Change detection data:

------------------------------------------------------------------------

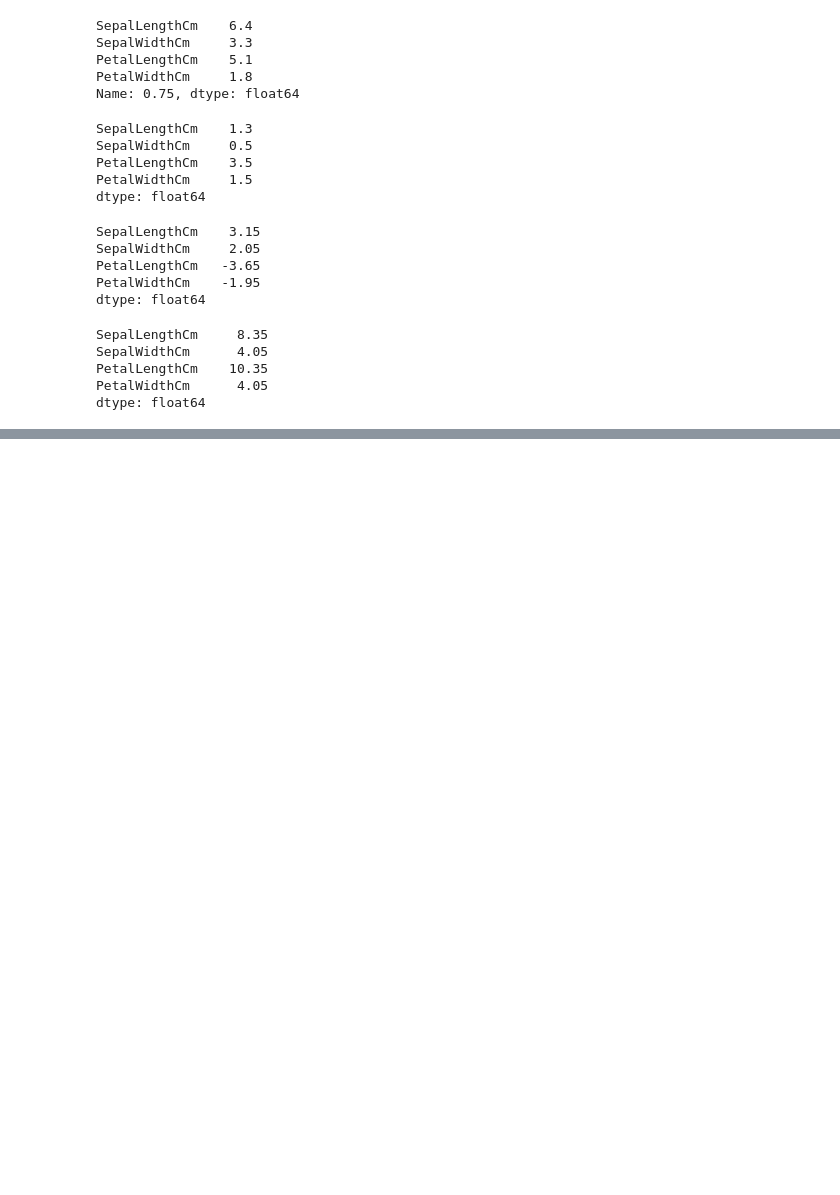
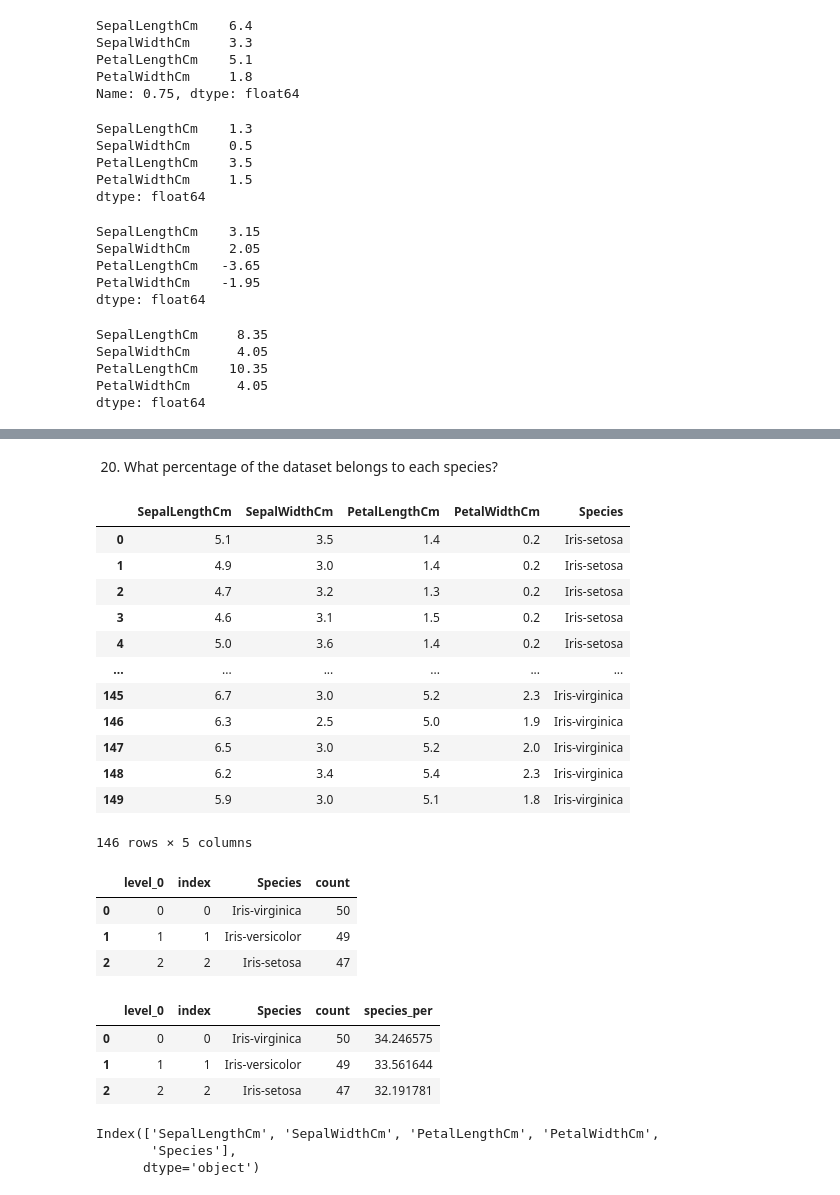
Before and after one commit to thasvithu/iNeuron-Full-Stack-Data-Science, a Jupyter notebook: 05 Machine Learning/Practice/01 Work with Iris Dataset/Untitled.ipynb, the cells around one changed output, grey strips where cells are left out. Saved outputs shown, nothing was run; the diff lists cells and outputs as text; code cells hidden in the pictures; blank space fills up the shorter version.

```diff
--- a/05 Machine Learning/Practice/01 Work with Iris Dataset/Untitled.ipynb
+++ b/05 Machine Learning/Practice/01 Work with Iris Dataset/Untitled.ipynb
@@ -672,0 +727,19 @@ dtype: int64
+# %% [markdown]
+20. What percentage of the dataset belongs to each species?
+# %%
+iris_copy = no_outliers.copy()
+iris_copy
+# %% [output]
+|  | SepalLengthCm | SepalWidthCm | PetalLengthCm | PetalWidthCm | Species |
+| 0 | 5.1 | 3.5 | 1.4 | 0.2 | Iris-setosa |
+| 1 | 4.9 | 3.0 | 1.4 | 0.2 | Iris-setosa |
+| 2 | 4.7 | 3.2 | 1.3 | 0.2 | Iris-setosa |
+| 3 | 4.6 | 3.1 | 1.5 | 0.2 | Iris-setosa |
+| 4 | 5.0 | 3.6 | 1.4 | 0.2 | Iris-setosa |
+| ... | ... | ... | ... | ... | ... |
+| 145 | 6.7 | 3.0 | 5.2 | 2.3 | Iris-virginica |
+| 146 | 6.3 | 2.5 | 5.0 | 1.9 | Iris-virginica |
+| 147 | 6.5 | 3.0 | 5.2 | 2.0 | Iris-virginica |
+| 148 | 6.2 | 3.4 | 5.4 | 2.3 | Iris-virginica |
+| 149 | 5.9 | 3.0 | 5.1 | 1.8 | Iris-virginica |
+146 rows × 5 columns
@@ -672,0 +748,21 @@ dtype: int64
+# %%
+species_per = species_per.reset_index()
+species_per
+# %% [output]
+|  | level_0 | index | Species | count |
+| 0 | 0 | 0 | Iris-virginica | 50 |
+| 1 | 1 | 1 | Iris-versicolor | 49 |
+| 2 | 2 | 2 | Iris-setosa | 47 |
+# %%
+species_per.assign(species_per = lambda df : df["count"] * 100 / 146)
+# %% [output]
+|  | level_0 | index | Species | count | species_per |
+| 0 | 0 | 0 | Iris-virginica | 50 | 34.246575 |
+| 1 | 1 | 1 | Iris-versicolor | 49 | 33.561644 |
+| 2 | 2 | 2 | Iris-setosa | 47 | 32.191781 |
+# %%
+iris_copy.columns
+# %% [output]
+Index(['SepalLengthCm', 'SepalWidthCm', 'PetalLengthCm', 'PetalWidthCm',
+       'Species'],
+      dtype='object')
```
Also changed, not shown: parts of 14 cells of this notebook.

------------------------------------------------------------------------

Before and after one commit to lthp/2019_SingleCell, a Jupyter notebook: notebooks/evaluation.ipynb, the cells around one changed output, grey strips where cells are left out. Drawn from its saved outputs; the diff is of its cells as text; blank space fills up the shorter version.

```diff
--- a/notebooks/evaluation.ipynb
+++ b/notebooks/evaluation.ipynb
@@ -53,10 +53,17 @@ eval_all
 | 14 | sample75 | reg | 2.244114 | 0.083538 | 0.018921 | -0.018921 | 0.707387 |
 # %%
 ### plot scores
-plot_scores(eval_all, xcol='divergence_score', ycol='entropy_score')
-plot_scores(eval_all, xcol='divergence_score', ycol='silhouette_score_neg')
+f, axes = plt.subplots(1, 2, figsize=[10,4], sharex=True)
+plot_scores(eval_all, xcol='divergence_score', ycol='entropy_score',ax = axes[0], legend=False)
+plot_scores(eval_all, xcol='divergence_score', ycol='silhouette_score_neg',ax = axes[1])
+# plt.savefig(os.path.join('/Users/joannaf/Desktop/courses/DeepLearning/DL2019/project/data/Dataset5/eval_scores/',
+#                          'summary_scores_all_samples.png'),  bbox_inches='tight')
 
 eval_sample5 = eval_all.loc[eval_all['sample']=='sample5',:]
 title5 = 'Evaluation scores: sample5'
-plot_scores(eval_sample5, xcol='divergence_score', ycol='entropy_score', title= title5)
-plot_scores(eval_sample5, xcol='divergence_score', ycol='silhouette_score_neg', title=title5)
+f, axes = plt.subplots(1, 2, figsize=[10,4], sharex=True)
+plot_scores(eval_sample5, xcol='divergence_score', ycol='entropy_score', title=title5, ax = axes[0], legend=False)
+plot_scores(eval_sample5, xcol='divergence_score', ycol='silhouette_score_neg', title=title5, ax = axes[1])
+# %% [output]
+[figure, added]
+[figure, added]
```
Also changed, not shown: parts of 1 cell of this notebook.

------------------------------------------------------------------------

Would you please filter the lines above and copy every one that includes "virginica"?

+| 145 | 6.7 | 3.0 | 5.2 | 2.3 | Iris-virginica |
+| 146 | 6.3 | 2.5 | 5.0 | 1.9 | Iris-virginica |
+| 147 | 6.5 | 3.0 | 5.2 | 2.0 | Iris-virginica |
+| 148 | 6.2 | 3.4 | 5.4 | 2.3 | Iris-virginica |
+| 149 | 5.9 | 3.0 | 5.1 | 1.8 | Iris-virginica |
+| 0 | 0 | 0 | Iris-virginica | 50 |
+| 0 | 0 | 0 | Iris-virginica | 50 | 34.246575 |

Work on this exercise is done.